Data supplied section start

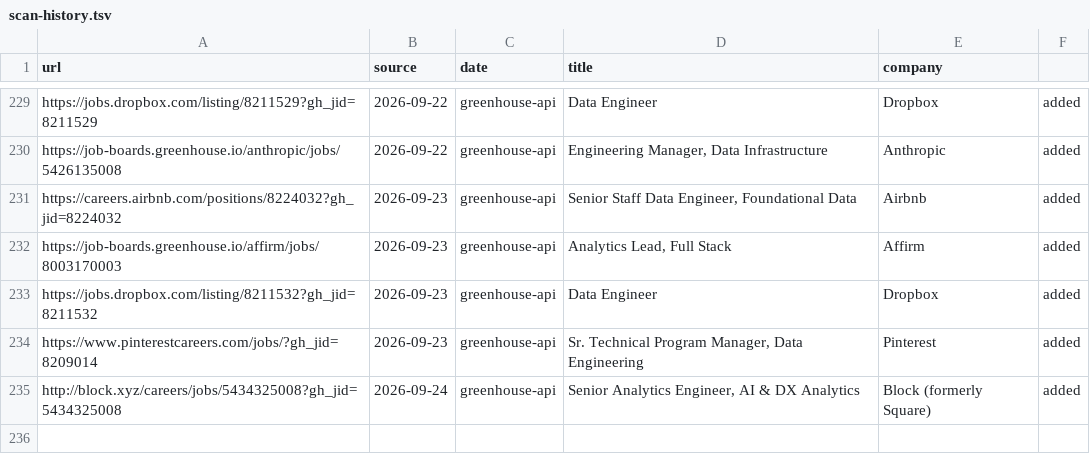
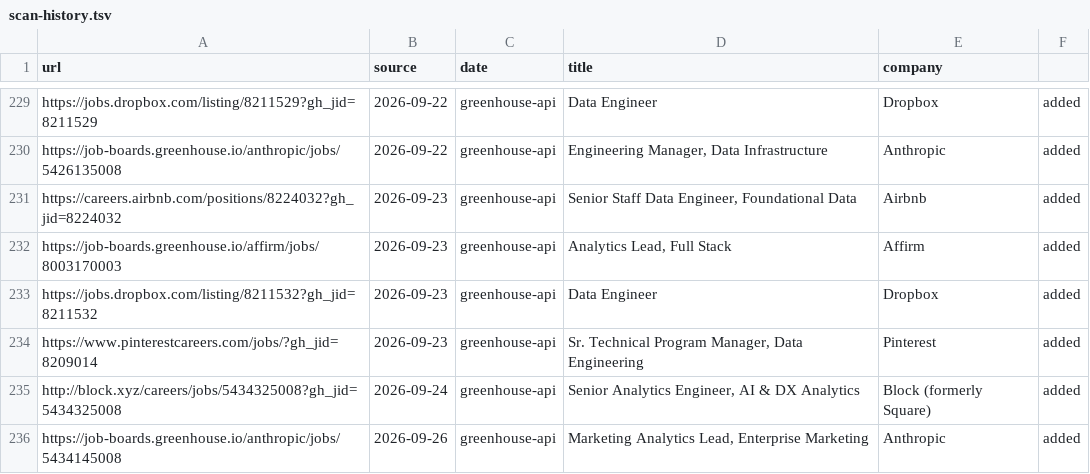
Before and after one commit to snigdhagaddam94/WorldOfAI, a TSV file: CareerOps/data/scan-history.tsv, drawn as a sheet; only a part is shown, gaps mark what is left out.

```diff
--- a/CareerOps/data/scan-history.tsv
+++ b/CareerOps/data/scan-history.tsv
@@ -235 +235,2 @@ https://www.pinterestcareers.com/jobs/?gh_jid=8209014	2026-09-23	greenhouse-api
 http://block.xyz/careers/jobs/5434325008?gh_jid=5434325008	2026-09-24	greenhouse-api	Senior Analytics Engineer, AI & DX Analytics	Block (formerly Square)	added
+https://job-boards.greenhouse.io/anthropic/jobs/5434145008	2026-09-26	greenhouse-api	Marketing Analytics Lead, Enterprise Marketing	Anthropic	added
```
Also changed, not shown: CareerOps/batch/batch-input.tsv, CareerOps/batch/batch-state.tsv, 1 other file.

Data supplied section end

* _Exercise objective_
Give the records back exactly, with no pictures.

* _Worked solution_
Before and after one commit to snigdhagaddam94/WorldOfAI, a TSV file: CareerOps/data/scan-history.tsv, drawn as a sheet; only a part is shown, gaps mark what is left out.

```diff
--- a/CareerOps/data/scan-history.tsv
+++ b/CareerOps/data/scan-history.tsv
@@ -235 +235,2 @@ https://www.pinterestcareers.com/jobs/?gh_jid=8209014	2026-09-23	greenhouse-api
 http://block.xyz/careers/jobs/5434325008?gh_jid=5434325008	2026-09-24	greenhouse-api	Senior Analytics Engineer, AI & DX Analytics	Block (formerly Square)	added
+https://job-boards.greenhouse.io/anthropic/jobs/5434145008	2026-09-26	greenhouse-api	Marketing Analytics Lead, Enterprise Marketing	Anthropic	added
```
Also changed, not shown: CareerOps/batch/batch-input.tsv, CareerOps/batch/batch-state.tsv, 1 other file.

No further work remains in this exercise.